Ethnic Theater - Jewish
Theater for the New City
Julia Pascal brings her own piercing, powerful interpretation of “The Dybbuk” to the stage. The British playwright/director takes this timeless Yiddish classic into the 20th century, as she interweaves past and present.
Pascal’s “Dybbuk,” which originated in England in 1992 and toured the United Kingdom and Europe, is now enjoying its American premiere off Broadway this month. The piece makes its impact as part of the Theater for the New City’s Dream Up Festival.
Pascal’s take on “The Dybbuk” is expressionistic in form and substance—and yet intensely realistic. With the work of her colleague Thomas Kampe, the stage set portrays a bleak, seedy Ghetto room. Buckets, blankets, ladders, palettes, and old clothes (used in numerous ways) provide the only décor.
The playwright has skillfully created a play within a play within a play, rather like a nest of Russian dolls, taking the viewer from a shaky hold on the present back to a legendary past. The tale begins in the present. A British woman goes to Germany, where she senses the country is full of wandering dybbuks (or lost souls). As the Old Testament has it, any one who does not live out his appointed years (three score and ten) is destined for that role. And indeed the millions of Jews who were exterminated in the Holocaust fitted that profile.
The woman imagines a 1942 ghetto scene, where five Jews (two men and three women) await deportation. “This is a mistake,” one woman cries (or words to that effect). “I’m not Jewish. Only my father. My mother is Christian.” But the others laugh at her protestations. Though hungry, cold, and terrified, they manage to turn their minds back to medieval times, as one of the five gets the idea that they act out “The Dybbuk.” But again and again they are reminded of the present, as deportation trains roar in the background.
The British/European cast (Juliet Dante, Stefan Karsberg, Adi Lerer, Simeon Perlin, Anna Savva) show strength and versatility, as their words, gestures, movement, and ensemble work play out the story.
This “Dybbuk” reminds one once again of the power of theater—of the value of story-telling and story-performance—even (and perhaps especially) in the direst of circumstances. Think Terezin, where the doomed Jews created music, art, drama—and especially drama. Think of“Our Country’s Good,” a play about English convicts who land in bleak Australia. Theater offers a kind of resurrection.
In all, Pascal’s “Dybbuk” is a statement about the stubborn human will to live and to create. And indeed the play ends on an ambivalent note, as a seemingly long parade of victims march off--not only to death, but perhaps to a renewal of life.

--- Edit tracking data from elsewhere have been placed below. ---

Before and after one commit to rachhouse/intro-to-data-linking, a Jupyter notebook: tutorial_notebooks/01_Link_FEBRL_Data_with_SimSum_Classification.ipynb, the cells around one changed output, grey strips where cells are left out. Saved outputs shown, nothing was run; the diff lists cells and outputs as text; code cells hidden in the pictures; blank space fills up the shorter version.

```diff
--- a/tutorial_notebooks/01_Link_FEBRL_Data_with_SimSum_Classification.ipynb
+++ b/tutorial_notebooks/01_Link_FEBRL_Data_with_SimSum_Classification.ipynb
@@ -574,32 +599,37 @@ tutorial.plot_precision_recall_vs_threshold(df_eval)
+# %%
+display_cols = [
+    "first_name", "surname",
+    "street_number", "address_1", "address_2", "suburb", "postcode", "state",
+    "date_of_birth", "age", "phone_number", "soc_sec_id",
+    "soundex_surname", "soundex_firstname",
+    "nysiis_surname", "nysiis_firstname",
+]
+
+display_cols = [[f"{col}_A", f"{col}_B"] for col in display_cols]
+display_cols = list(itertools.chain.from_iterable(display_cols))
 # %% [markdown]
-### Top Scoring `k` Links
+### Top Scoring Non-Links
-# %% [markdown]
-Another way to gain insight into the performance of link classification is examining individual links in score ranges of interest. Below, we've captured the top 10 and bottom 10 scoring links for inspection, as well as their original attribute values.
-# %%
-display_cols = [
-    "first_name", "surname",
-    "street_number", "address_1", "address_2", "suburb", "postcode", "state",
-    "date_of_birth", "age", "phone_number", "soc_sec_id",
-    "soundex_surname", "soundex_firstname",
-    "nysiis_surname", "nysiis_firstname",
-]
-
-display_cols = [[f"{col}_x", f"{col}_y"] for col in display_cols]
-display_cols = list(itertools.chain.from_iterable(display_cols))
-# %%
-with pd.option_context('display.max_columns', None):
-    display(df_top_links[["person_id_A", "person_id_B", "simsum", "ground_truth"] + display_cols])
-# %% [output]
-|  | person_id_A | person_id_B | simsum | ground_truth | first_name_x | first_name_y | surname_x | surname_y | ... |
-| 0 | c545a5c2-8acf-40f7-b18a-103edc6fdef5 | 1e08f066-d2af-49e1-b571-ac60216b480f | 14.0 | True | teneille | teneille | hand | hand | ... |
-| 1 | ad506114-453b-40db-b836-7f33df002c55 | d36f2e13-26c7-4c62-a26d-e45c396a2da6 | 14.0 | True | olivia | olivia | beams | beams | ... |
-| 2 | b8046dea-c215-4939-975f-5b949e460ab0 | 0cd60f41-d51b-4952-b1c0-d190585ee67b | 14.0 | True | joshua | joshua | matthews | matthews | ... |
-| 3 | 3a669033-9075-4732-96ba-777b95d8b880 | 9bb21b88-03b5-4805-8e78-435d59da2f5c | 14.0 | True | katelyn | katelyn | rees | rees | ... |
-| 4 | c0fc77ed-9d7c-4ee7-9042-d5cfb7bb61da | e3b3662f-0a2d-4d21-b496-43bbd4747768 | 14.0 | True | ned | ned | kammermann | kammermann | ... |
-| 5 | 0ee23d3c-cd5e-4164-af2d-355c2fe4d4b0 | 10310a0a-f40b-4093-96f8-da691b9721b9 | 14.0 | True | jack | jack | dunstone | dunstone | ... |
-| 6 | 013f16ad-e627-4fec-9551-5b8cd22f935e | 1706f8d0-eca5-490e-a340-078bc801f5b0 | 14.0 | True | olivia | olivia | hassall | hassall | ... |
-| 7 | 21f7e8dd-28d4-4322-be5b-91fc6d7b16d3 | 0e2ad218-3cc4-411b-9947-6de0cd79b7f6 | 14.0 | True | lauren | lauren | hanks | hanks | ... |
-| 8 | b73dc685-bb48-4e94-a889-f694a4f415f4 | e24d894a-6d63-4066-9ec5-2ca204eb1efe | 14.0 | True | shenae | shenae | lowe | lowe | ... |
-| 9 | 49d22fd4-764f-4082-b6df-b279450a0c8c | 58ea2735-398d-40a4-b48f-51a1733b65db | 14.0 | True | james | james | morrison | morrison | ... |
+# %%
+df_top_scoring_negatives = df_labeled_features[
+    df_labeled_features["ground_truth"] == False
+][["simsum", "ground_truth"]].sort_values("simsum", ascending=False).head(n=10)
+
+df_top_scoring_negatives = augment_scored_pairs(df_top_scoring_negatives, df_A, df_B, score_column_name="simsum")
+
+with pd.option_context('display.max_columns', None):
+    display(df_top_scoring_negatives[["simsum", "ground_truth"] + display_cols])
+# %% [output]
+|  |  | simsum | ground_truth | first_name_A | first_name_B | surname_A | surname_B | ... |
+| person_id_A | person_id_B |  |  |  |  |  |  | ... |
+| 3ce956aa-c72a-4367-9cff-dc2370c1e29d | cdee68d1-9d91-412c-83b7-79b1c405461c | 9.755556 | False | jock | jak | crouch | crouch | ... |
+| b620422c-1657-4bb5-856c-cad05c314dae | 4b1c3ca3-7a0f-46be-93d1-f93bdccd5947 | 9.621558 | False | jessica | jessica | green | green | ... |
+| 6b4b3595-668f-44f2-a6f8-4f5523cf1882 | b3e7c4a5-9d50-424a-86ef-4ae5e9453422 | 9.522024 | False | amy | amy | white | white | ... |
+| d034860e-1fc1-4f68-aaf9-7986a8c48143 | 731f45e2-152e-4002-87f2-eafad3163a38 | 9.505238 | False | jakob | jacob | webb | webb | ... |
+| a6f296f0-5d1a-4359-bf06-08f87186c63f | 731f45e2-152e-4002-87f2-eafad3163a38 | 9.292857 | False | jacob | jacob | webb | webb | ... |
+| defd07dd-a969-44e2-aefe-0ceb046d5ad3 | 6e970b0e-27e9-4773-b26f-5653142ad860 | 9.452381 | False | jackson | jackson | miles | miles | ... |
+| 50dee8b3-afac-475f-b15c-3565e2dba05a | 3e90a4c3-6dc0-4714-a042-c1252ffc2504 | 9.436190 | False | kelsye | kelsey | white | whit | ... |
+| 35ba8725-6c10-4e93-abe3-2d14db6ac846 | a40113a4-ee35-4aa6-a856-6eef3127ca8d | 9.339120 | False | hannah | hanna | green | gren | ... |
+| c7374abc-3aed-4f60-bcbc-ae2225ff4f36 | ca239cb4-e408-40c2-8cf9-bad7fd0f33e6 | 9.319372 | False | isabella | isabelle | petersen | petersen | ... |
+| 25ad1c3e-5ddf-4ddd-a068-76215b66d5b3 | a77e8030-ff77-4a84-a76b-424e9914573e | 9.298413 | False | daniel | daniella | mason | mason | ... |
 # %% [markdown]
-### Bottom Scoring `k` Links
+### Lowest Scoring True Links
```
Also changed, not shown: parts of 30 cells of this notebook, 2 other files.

There is surely hope in Pascal’s bleak piece, but it is also a reminder that we Jews are forever haunted—by our thousands of years of history and, more specifically, by our recent Holocaust.
August 15, 2010